▶ [Records for this task]
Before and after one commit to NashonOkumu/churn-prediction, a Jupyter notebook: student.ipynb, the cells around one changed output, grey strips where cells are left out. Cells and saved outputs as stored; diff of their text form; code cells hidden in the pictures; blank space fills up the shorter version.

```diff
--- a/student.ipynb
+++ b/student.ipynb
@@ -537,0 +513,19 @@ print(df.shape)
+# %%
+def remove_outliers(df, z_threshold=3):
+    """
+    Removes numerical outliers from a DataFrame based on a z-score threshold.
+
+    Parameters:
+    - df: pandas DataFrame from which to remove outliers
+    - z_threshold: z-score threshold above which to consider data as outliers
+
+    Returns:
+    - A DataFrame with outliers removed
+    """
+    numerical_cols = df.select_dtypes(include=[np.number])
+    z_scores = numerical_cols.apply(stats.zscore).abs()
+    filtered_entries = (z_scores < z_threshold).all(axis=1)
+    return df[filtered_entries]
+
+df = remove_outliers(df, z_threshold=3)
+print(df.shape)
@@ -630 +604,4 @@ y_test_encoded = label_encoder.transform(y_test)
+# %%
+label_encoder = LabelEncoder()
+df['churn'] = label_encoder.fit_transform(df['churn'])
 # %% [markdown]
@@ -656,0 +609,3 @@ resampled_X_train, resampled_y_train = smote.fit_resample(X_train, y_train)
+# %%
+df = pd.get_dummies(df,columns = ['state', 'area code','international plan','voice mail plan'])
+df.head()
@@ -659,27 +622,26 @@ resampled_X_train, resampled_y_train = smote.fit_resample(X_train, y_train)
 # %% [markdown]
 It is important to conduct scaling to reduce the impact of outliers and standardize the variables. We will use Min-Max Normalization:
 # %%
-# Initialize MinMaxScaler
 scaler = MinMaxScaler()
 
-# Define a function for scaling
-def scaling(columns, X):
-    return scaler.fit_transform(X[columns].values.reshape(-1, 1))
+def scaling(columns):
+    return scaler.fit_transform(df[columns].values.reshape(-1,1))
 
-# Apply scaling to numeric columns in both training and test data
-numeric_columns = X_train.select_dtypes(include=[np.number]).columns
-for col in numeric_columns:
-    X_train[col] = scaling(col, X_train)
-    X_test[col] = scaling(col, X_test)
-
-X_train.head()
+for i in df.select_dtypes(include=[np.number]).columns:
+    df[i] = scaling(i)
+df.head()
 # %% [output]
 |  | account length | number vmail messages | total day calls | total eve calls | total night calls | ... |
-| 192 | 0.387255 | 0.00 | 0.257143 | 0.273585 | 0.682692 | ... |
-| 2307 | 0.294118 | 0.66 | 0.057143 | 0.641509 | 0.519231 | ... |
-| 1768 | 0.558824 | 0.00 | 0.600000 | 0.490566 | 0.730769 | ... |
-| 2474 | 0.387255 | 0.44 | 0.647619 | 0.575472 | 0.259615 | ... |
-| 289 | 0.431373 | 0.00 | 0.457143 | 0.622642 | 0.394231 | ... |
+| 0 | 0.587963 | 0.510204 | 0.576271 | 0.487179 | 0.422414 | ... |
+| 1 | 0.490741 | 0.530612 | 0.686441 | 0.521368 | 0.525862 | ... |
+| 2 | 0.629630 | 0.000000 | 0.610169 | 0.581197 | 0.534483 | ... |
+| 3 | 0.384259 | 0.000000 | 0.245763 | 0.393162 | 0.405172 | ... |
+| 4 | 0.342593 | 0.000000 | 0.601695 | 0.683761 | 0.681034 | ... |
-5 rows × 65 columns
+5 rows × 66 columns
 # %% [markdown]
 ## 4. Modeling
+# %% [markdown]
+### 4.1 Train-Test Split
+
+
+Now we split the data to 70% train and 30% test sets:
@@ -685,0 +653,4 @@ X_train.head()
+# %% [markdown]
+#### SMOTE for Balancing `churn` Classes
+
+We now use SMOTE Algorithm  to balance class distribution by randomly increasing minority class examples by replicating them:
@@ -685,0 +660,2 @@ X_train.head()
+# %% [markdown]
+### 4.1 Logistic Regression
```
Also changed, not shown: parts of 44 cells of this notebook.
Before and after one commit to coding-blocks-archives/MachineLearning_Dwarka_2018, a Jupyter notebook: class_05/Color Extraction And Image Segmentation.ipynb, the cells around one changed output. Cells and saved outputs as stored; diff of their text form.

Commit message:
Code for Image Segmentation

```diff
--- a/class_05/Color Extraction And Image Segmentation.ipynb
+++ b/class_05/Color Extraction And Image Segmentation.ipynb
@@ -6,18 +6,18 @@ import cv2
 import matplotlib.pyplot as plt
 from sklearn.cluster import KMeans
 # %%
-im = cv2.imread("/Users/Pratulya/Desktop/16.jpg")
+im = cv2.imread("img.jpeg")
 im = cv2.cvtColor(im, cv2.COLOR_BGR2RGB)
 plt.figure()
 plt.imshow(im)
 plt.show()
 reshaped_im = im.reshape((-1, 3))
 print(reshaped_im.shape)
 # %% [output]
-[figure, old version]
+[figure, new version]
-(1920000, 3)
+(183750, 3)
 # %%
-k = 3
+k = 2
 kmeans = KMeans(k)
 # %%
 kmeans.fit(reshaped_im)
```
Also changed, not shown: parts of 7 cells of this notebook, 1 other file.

▶ [Exercise requirements]
Whatever lines appear above, reproduce every one of them exactly.

▶ [Expected output]
Before and after one commit to NashonOkumu/churn-prediction, a Jupyter notebook: student.ipynb, the cells around one changed output, grey strips where cells are left out. Cells and saved outputs as stored; diff of their text form; code cells hidden in the pictures; blank space fills up the shorter version.

```diff
--- a/student.ipynb
+++ b/student.ipynb
@@ -537,0 +513,19 @@ print(df.shape)
+# %%
+def remove_outliers(df, z_threshold=3):
+    """
+    Removes numerical outliers from a DataFrame based on a z-score threshold.
+
+    Parameters:
+    - df: pandas DataFrame from which to remove outliers
+    - z_threshold: z-score threshold above which to consider data as outliers
+
+    Returns:
+    - A DataFrame with outliers removed
+    """
+    numerical_cols = df.select_dtypes(include=[np.number])
+    z_scores = numerical_cols.apply(stats.zscore).abs()
+    filtered_entries = (z_scores < z_threshold).all(axis=1)
+    return df[filtered_entries]
+
+df = remove_outliers(df, z_threshold=3)
+print(df.shape)
@@ -630 +604,4 @@ y_test_encoded = label_encoder.transform(y_test)
+# %%
+label_encoder = LabelEncoder()
+df['churn'] = label_encoder.fit_transform(df['churn'])
 # %% [markdown]
@@ -656,0 +609,3 @@ resampled_X_train, resampled_y_train = smote.fit_resample(X_train, y_train)
+# %%
+df = pd.get_dummies(df,columns = ['state', 'area code','international plan','voice mail plan'])
+df.head()
@@ -659,27 +622,26 @@ resampled_X_train, resampled_y_train = smote.fit_resample(X_train, y_train)
 # %% [markdown]
 It is important to conduct scaling to reduce the impact of outliers and standardize the variables. We will use Min-Max Normalization:
 # %%
-# Initialize MinMaxScaler
 scaler = MinMaxScaler()
 
-# Define a function for scaling
-def scaling(columns, X):
-    return scaler.fit_transform(X[columns].values.reshape(-1, 1))
+def scaling(columns):
+    return scaler.fit_transform(df[columns].values.reshape(-1,1))
 
-# Apply scaling to numeric columns in both training and test data
-numeric_columns = X_train.select_dtypes(include=[np.number]).columns
-for col in numeric_columns:
-    X_train[col] = scaling(col, X_train)
-    X_test[col] = scaling(col, X_test)
-
-X_train.head()
+for i in df.select_dtypes(include=[np.number]).columns:
+    df[i] = scaling(i)
+df.head()
 # %% [output]
 |  | account length | number vmail messages | total day calls | total eve calls | total night calls | ... |
-| 192 | 0.387255 | 0.00 | 0.257143 | 0.273585 | 0.682692 | ... |
-| 2307 | 0.294118 | 0.66 | 0.057143 | 0.641509 | 0.519231 | ... |
-| 1768 | 0.558824 | 0.00 | 0.600000 | 0.490566 | 0.730769 | ... |
-| 2474 | 0.387255 | 0.44 | 0.647619 | 0.575472 | 0.259615 | ... |
-| 289 | 0.431373 | 0.00 | 0.457143 | 0.622642 | 0.394231 | ... |
+| 0 | 0.587963 | 0.510204 | 0.576271 | 0.487179 | 0.422414 | ... |
+| 1 | 0.490741 | 0.530612 | 0.686441 | 0.521368 | 0.525862 | ... |
+| 2 | 0.629630 | 0.000000 | 0.610169 | 0.581197 | 0.534483 | ... |
+| 3 | 0.384259 | 0.000000 | 0.245763 | 0.393162 | 0.405172 | ... |
+| 4 | 0.342593 | 0.000000 | 0.601695 | 0.683761 | 0.681034 | ... |
-5 rows × 65 columns
+5 rows × 66 columns
 # %% [markdown]
 ## 4. Modeling
+# %% [markdown]
+### 4.1 Train-Test Split
+
+
+Now we split the data to 70% train and 30% test sets:
@@ -685,0 +653,4 @@ X_train.head()
+# %% [markdown]
+#### SMOTE for Balancing `churn` Classes
+
+We now use SMOTE Algorithm  to balance class distribution by randomly increasing minority class examples by replicating them:
@@ -685,0 +660,2 @@ X_train.head()
+# %% [markdown]
+### 4.1 Logistic Regression
```
Also changed, not shown: parts of 44 cells of this notebook.
Before and after one commit to coding-blocks-archives/MachineLearning_Dwarka_2018, a Jupyter notebook: class_05/Color Extraction And Image Segmentation.ipynb, the cells around one changed output. Cells and saved outputs as stored; diff of their text form.

Commit message:
Code for Image Segmentation

```diff
--- a/class_05/Color Extraction And Image Segmentation.ipynb
+++ b/class_05/Color Extraction And Image Segmentation.ipynb
@@ -6,18 +6,18 @@ import cv2
 import matplotlib.pyplot as plt
 from sklearn.cluster import KMeans
 # %%
-im = cv2.imread("/Users/Pratulya/Desktop/16.jpg")
+im = cv2.imread("img.jpeg")
 im = cv2.cvtColor(im, cv2.COLOR_BGR2RGB)
 plt.figure()
 plt.imshow(im)
 plt.show()
 reshaped_im = im.reshape((-1, 3))
 print(reshaped_im.shape)
 # %% [output]
-[figure, old version]
+[figure, new version]
-(1920000, 3)
+(183750, 3)
 # %%
-k = 3
+k = 2
 kmeans = KMeans(k)
 # %%
 kmeans.fit(reshaped_im)
```
Also changed, not shown: parts of 7 cells of this notebook, 1 other file.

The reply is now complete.